But most importantly, you need a job where you can do actually do this.
I've worked for a few startups (wow, ironic) where it was impossible to switch off because everything was being thrown at me as often as possible.
Yeah, they had unlimited vacation and perks like "work from home", "summer Fridays", "beer:30" but these were mostly ruses which helped them be even more effective; not me.
The easiest way to start to separate your work from your life is to move into a boring job. Sorry.
Moving fast and breaking things is cool. Changing the world is super-cool. But it's mostly passion-based work. In the heat of passion, a lot of things get overlooked.
If you work from home, first off, set aside a space that is dedicated to work. Secondly, create rituals for leaving work that include activities you never do while working. Maybe that’s reading fiction or meditating or yoga or lighting candles or singing karaoke or whatever. Your ritual should take at least 20 minutes, and not be allowed to be interrupted by work.
2) Get in the habit of writing down everything that's in your head. I keep a simple bullet journal so that everything in my head has a single place to go. Note: It's better to actually physically WRITE it than to type it.
3) Hobbies. Find something your passionate about that you look forward to doing when you're off work. That'll keep your brain off of the other stuff.
4) Exercise. A lot of time, mental anxiety can be cured with physical effort.
Those are ways I've successfully done it. Any of them work for me, but they're ordered here by the most effective (for me).
Just find a way to get it out of your head, and it should stay out until you get bored.
The hassle of maintaining two setups, having to log into the personal/work one to do something even small has helped me almost completely tune out work when I don't need it.
Tennis is my sport, and takes a lot of concentration to play well. Loss of focus is death in tennis.
Also all the focusing my eyes from near to far over and over again I think evens out the hours spent staring at a screen two feet away.

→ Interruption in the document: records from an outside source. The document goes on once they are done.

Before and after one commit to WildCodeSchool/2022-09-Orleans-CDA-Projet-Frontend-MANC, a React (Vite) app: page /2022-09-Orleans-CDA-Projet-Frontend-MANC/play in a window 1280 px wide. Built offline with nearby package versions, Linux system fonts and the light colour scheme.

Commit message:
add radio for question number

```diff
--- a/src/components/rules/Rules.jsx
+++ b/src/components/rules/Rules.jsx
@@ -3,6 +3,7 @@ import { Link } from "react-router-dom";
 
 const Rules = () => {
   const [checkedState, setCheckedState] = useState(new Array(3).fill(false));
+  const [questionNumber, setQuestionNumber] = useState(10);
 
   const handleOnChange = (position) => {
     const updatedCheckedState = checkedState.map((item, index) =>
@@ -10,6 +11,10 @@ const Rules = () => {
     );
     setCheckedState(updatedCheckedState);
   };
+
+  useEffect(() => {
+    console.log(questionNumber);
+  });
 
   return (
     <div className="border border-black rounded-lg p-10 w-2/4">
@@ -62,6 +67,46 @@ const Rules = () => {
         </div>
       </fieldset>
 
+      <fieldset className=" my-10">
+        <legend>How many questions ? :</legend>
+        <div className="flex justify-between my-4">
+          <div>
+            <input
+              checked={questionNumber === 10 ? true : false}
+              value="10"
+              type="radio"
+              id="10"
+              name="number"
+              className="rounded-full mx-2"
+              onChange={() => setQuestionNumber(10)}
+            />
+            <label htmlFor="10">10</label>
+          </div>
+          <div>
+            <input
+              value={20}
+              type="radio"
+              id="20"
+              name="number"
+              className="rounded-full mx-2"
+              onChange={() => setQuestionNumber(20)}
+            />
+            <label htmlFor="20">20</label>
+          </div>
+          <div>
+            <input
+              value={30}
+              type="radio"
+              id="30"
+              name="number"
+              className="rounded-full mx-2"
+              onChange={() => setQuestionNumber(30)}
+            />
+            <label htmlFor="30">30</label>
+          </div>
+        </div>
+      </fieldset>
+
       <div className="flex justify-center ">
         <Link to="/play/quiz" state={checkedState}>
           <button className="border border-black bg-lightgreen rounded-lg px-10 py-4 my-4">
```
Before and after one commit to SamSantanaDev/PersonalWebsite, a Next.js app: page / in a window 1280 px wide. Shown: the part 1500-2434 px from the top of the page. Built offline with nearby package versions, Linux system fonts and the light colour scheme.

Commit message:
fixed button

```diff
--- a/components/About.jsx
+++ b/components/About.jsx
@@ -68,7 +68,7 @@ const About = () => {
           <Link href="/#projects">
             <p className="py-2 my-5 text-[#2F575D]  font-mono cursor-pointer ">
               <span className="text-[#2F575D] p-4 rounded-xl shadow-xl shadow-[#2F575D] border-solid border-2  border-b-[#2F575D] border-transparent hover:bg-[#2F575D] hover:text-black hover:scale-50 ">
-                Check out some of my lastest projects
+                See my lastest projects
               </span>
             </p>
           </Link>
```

You probably don't want to sit behind a desk with a keyboard and mouse, though. Get a console.